Interestingly, Consumer Reports tested a bunch of tires and rated the beloved Blizzak as having "very good" snow traction and ice breaking (not "excellent" mind you which some of the other winter tires did receive) while the Michelin Primacy MXV4 (performance all-season tire) got a "good" in snow traction and "very good" in ice breaking. So, in their tests (which I'm sure someone will point out as being flawed), the Michelin all-season had the same ice performance as the Blizzak and was just one notch down in snow performance. However, the Michelins were better in nearly every other rating criteria. They don't even rate winter tires on durability -- I guess the assumption is they all suck and that is not what those tires are for. Based on the CR ratings, it seems like the better the snow and ice performance, the worse the dry and wet performance.

 

I think I'm going to have to go with the Michelin all-seasons and carry chains.

 

I should also point out that about a third of the performance all-season tires tested got only a "fair" or "poor" rating in snow traction and/or ice breaking and only the mentioned Michelins got a "very good" in either snow traction or ice breaking in the performance all-season group. More of the regular all-season tires (lower than "H" speed rating) did better in snow and ice. Some all-season tires performed pretty well in most criteria categories while others had many "fair" or "poor" ratings. This was also true of the winter tires where one of them actually got a "poor" rating in snow traction and only a "good" rating in ice breaking.

post #13 of 80



 

Quote:
Originally Posted by carve View Post

I have mixed feelings.  97% of my miles in winter are on dry roads, and snow tires suck on dry roads.  Much longer braking distance...crappy, mushy handling.  They're worlds better on snow, of course, but is that improvement 3% of the time worth the sacrifice the other 97%?  Hard call.  If you spent a lot of time on snow, it's a no-brainer though, but if that were the case then opt for AWD with snows.

 

AWD with all-seasons will make it less likely you'll get stuck, but they can get you in over your head if you're not careful, since AWD doesn't do much for braking or turning.

 

Also, all-seasons ARE for all-seasons.  What we normally call "summer" tires are the 3-season tires.  They'll offer superior performance in all conditions above about 45 degrees, including wet roads.
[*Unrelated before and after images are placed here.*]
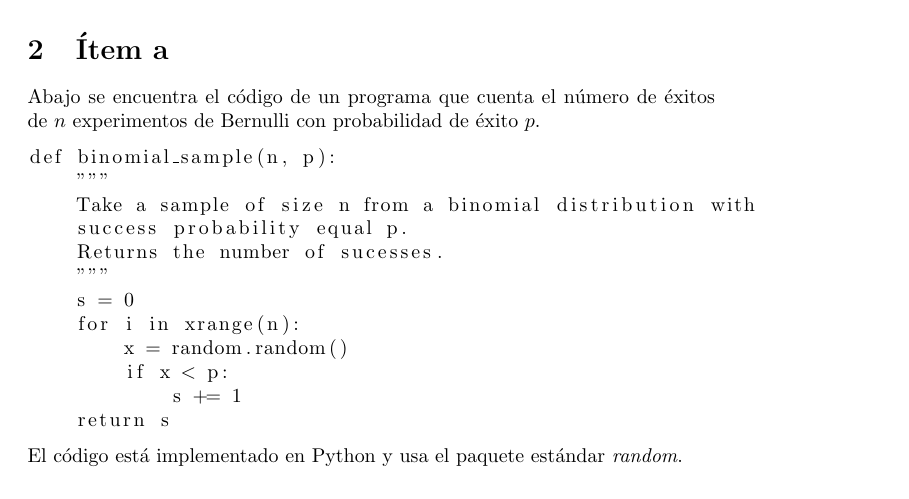
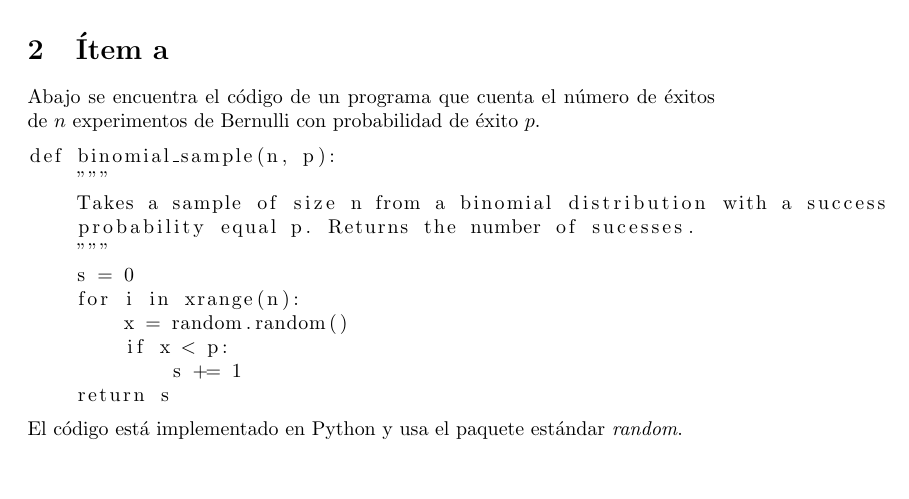
Before and after one commit to ababino/efe, a LaTeX document (informe.tex): part of page 1 of 8 before the commit and part of page 1 of 7 after it, cut so that both start at the same text, the shorter picture padded with empty space. Compiled offline with pdfLaTeX.

Commit message:
add the corrected fucntion

```diff
--- a/informe.tex
+++ b/informe.tex
@@ -21,9 +21,8 @@ Abajo se encuentra el código de un programa que cuenta el número de éxitos de
 \begin{lstlisting}
 def binomial_sample(n, p):
     """
-    Take a sample of size n from a binomial distribution with
-    success probability equal p.
-    Returns the number of sucesses.
+    Takes a sample of size n from a binomial distribution with a success
+    probability equal p. Returns the number of sucesses.
     """
     s = 0
     for i in xrange(n):
```
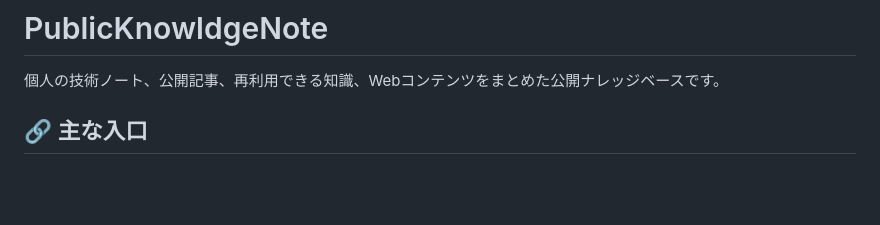
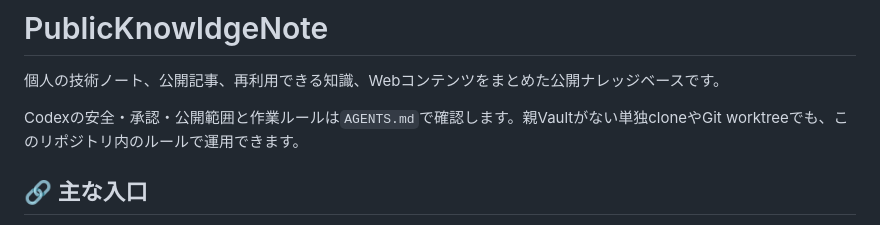
Before and after one commit to haino357/PublicKnowldgeNote, a Markdown page: README.md, the part around the change. Drawn GitHub-style; blank space fills up the shorter version.

```diff
--- a/README.md
+++ b/README.md
@@ -1,6 +1,8 @@
 # PublicKnowldgeNote
 
 個人の技術ノート、公開記事、再利用できる知識、Webコンテンツをまとめた公開ナレッジベースです。
+
+Codexの安全・承認・公開範囲と作業ルールは`AGENTS.md`で確認します。親Vaultがない単独cloneやGit worktreeでも、このリポジトリ内のルールで運用できます。
 
 ## 🔗 主な入口
 
```
Also changed, not shown: AGENTS.md (added, +77 -0 lines).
They are a compromise all year long. They are less of everything during the warmer months (compared to a performance summer tire) and a lot less than a winter tire for anything below 40 degrees. Thus the NO-Season rating.......

 

Remeber that EVERYTHING your car does goes through it's contact patch to the roads surface. Personally, I want every edge I can get, year round!

 


Edited by Rossi Smash - 9/8/11 at 5:39pm
post #14 of 80

I run 4 snow tires on a 4wd vehicle with a stick. Never been stuck once in it.

 

nothing like faceshots after getting faceshots all day long.

 

post #15 of 80
Quote:
Originally Posted by BushwackerinPA View Post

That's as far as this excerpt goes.